The painting entitled “Girl at Mirror,” created by Norman Rockwell in 1954, features a girl in a white dress and brown hair contemplating her reflection. The artwork is inspired by a tradition of portraying women looking at themselves in the mirror and was influenced by a painting by Edouard Manet. Rockwell was known for creating over 300 covers for the Post without repeating himself in 47 years.
Through the use of symbolism, the painting represents the girl’s transition from childhood to adulthood. The artwork portrays her with both a childhood toy and a grown-up interest, highlighting this awkward stage of development. Additionally, the girl’s gaze towards a magazine featuring a movie-star suggests her growing awareness of femininity and desire to emulate the glamorous image.

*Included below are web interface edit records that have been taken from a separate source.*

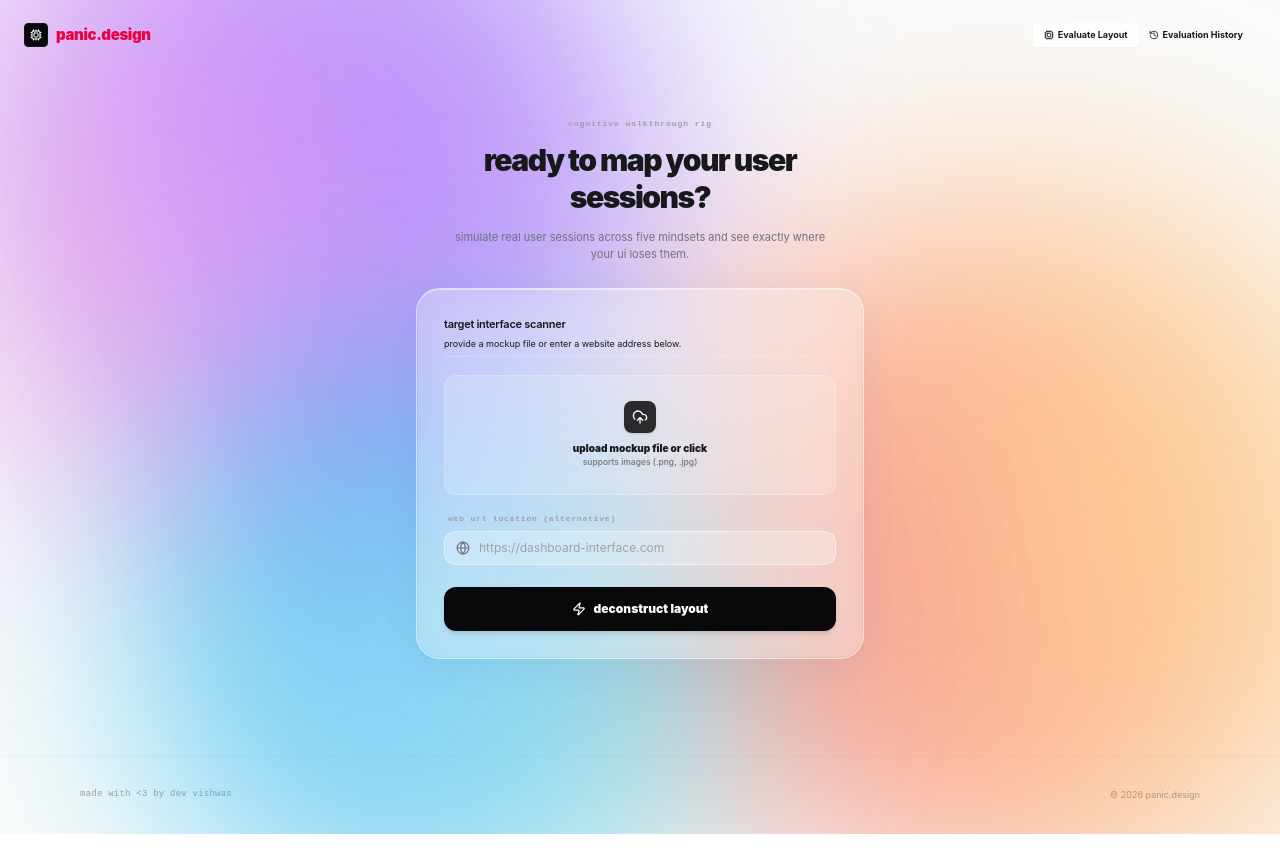
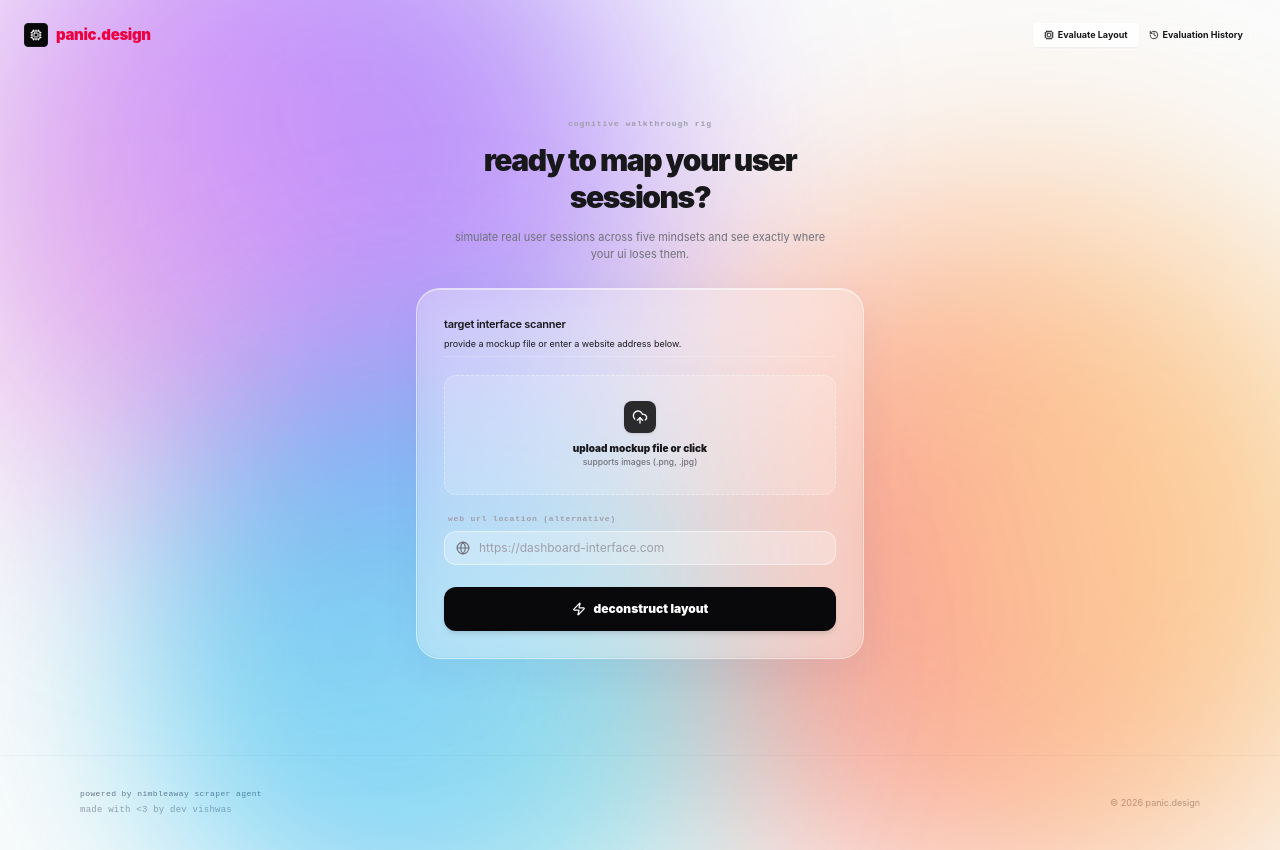
Before and after one commit to radmm/panicdesign, a React (Vite) app: page / in a window 1280 px wide. Built offline with nearby package versions, Linux system fonts and the light colour scheme.

Commit message:
style: update footer layout and add scraper credit
Refactor footer structure for better alignment and include acknowledgment for the underlying scraper agent.

```diff
--- a/src/App.tsx
+++ b/src/App.tsx
@@ -636,7 +636,8 @@ export default function App() {
       {/* Elegant, high-contrast, minimalist responsive Footer */}
       <footer className="py-8 mt-12 border-t border-zinc-200/45">
         <div className="max-w-6xl mx-auto px-4 flex flex-col sm:flex-row items-center justify-between gap-3 font-mono text-[9px] text-zinc-400">
-          <div className="flex flex-wrap items-center justify-center sm:justify-start gap-2 lowercase tracking-wide text-zinc-400">
+          <div className="flex flex-col items-center sm:items-start gap-1 lowercase tracking-wide text-zinc-400">
+            <span className="text-[8px] text-zinc-500 font-mono tracking-wider">powered by nimbleaway scraper agent</span>
             <span>made with &lt;3 by dev vishwas</span>
           </div>
           <p className="font-sans font-normal text-zinc-400">
```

Interestingly, the painting also features Ruby Bridges, a six-year-old African-American girl during the New Orleans school desegregation crisis. By including Bridges in the artwork, Rockwell captures the difficult social and political issues of the time while also emphasizing the universal themes of self-discovery and growth. Overall, “Girl at Mirror” is a beautiful and meaningful artwork that speaks to the complexities of human experience.